Already the ninth (and final) volume in a series of fascinating vintage reissues from the 1930s, featuring the exploits of Sir Leonard Wallace and his hardy British Secret Service team fighting enemies of the state and foreign spies both on our shores and overseas. Nostalgic, full of echoes of a forgotten age and the essence of old-fashioned English pulp at its best, Wilson's series has been unduly neglected and prefigures James Bond in its constant derring-do and sense of Englishness. Notwithstanding its historical importance (Wilson, actually the grandfather of the striking 'Luther' actress Ruth Wilson, was himself a spy, serving in WW1 and thereafter teaching in India and active in intelligence during WW2), these tales are turn page reads and supremely entertaining, the missing link between Sherlock Holmes and James Bond and rip-roaring fun. A major rediscovery of eight novels and, in the present volume, three novellas bound to excite and delight.
Frustrated with the sheer ennui of London life and looking for fresh excitement, Anthony Anstruther and his girlfriend leave a nightclub to find a drunken Russian tramp playing noughts and crosses in chalk on Anthony's car. This seemingly innocent enterprise spurs on a chain of events involving the British Secret Service and an assassination that would shake the Empire to its foundations. In this thrilling trio of adventures, Sir Leonard Wallace and his Secret Service agents will thwart criminal endeavours from Hong Kong to Afghanistan and they'll stop at nothing to save the day.
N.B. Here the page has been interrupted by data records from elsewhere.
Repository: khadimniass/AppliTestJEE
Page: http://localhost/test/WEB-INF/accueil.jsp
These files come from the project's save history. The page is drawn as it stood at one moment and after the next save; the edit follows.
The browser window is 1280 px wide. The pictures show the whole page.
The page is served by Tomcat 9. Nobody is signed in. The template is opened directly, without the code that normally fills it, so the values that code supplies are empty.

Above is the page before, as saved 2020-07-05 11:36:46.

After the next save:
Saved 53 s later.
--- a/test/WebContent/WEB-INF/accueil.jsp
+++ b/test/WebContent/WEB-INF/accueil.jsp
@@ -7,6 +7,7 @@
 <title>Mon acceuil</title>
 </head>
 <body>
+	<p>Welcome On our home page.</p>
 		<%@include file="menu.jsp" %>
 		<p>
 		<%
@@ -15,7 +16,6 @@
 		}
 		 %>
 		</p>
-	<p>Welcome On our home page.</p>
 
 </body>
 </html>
Publication date: 21/04/2016
Publisher: Allison & Busby
|Publication date:||21st April 2016|
|Publisher:||Allison & Busby|
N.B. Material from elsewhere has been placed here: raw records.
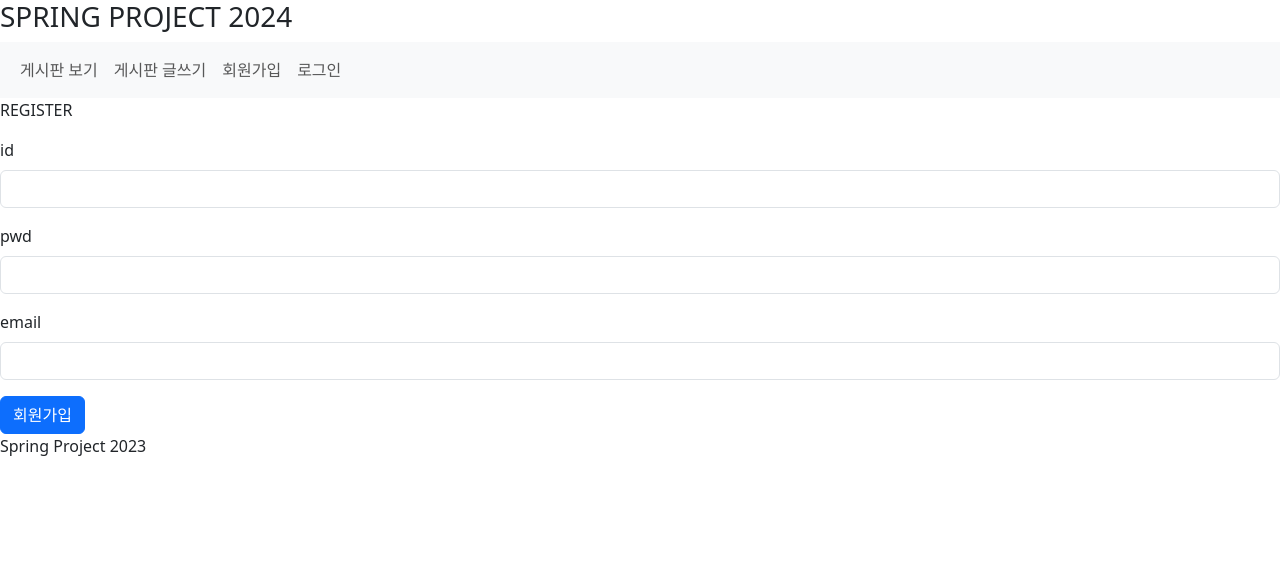
Repository: Bitmul/SpringProject2024
Page: http://localhost/_spring_test2/WEB-INF/views/member/register.jsp
The author's editor kept a copy of each file at every save. The page is drawn from the files as they stood at one save, then again after the next save.
The browser window is 1280 px wide. The pictures show the whole page.
The page is served by Tomcat 9. Nobody is signed in. The template is opened directly, without the code that normally fills it, so the values that code supplies are empty.

Above is the page before, as saved 2024-01-15 00:48:53.
Console error: TypeError: Cannot read properties of null (reading 'addEventListener')

After the next save:
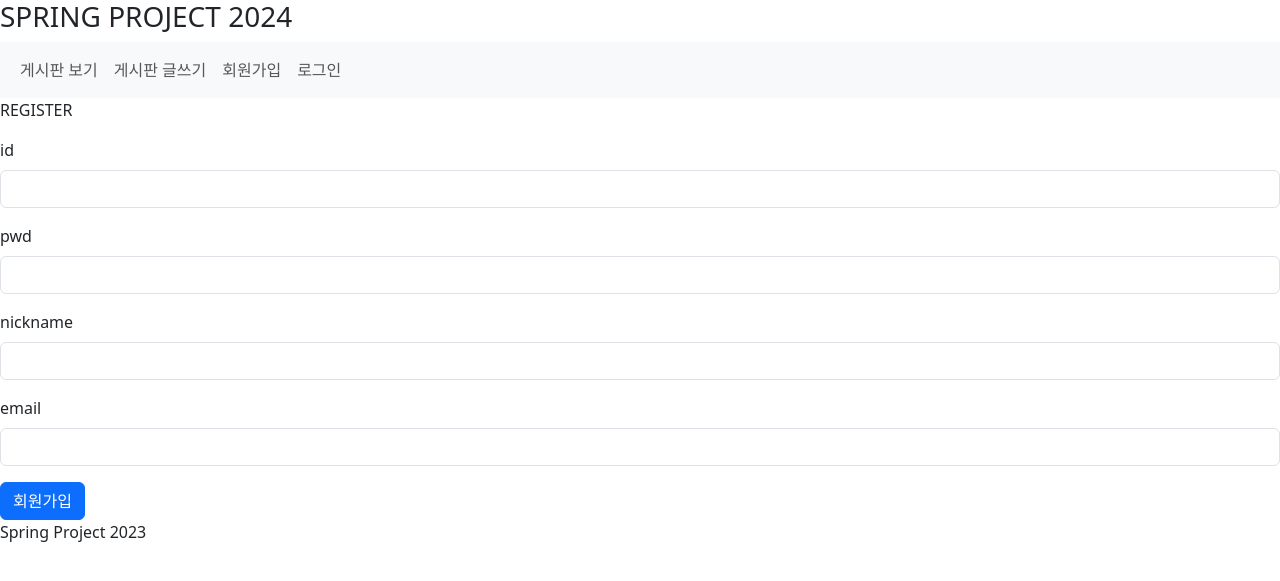
Saved 33 s later.
--- a/_spring_test2/src/main/webapp/WEB-INF/views/member/register.jsp
+++ b/_spring_test2/src/main/webapp/WEB-INF/views/member/register.jsp
@@ -14,6 +14,10 @@
 		<label for="w" class="form-label">pwd</label> <input type="password"
 			class="form-control" name="pwd" id="pwd">
 	</div>
+		<div class="mb-3">
+		<label for="w" class="form-label">nickname</label> <input type="text"
+			class="form-control" name="nickname" id="nickname">
+	</div>
 	<div class="mb-3">
 		<label for="c" class="form-label">email</label> <input type="email"
 			class="form-control" name="email" id="email">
|Genres:||Action Adventure / Spy, Crime / Mystery, eBook Favourites,|
|Categories:||Crime & mystery,|
Alexander Wilson was a writer, spy and secret service officer. He served in the First World War before moving to India to teach as a Professor of English Literature, and began writing spy novels whilst there. During WW2, Wallace worked as an intelligence agent. He enjoyed great success and notoriety for his writing in the 1940s, with reviews in the Telegraph, Observer, Scotsman and the Times Literary Supplement. He died in 1963. Author photo credit © The Estate of Alexander WilsonMore About Alexander Wilson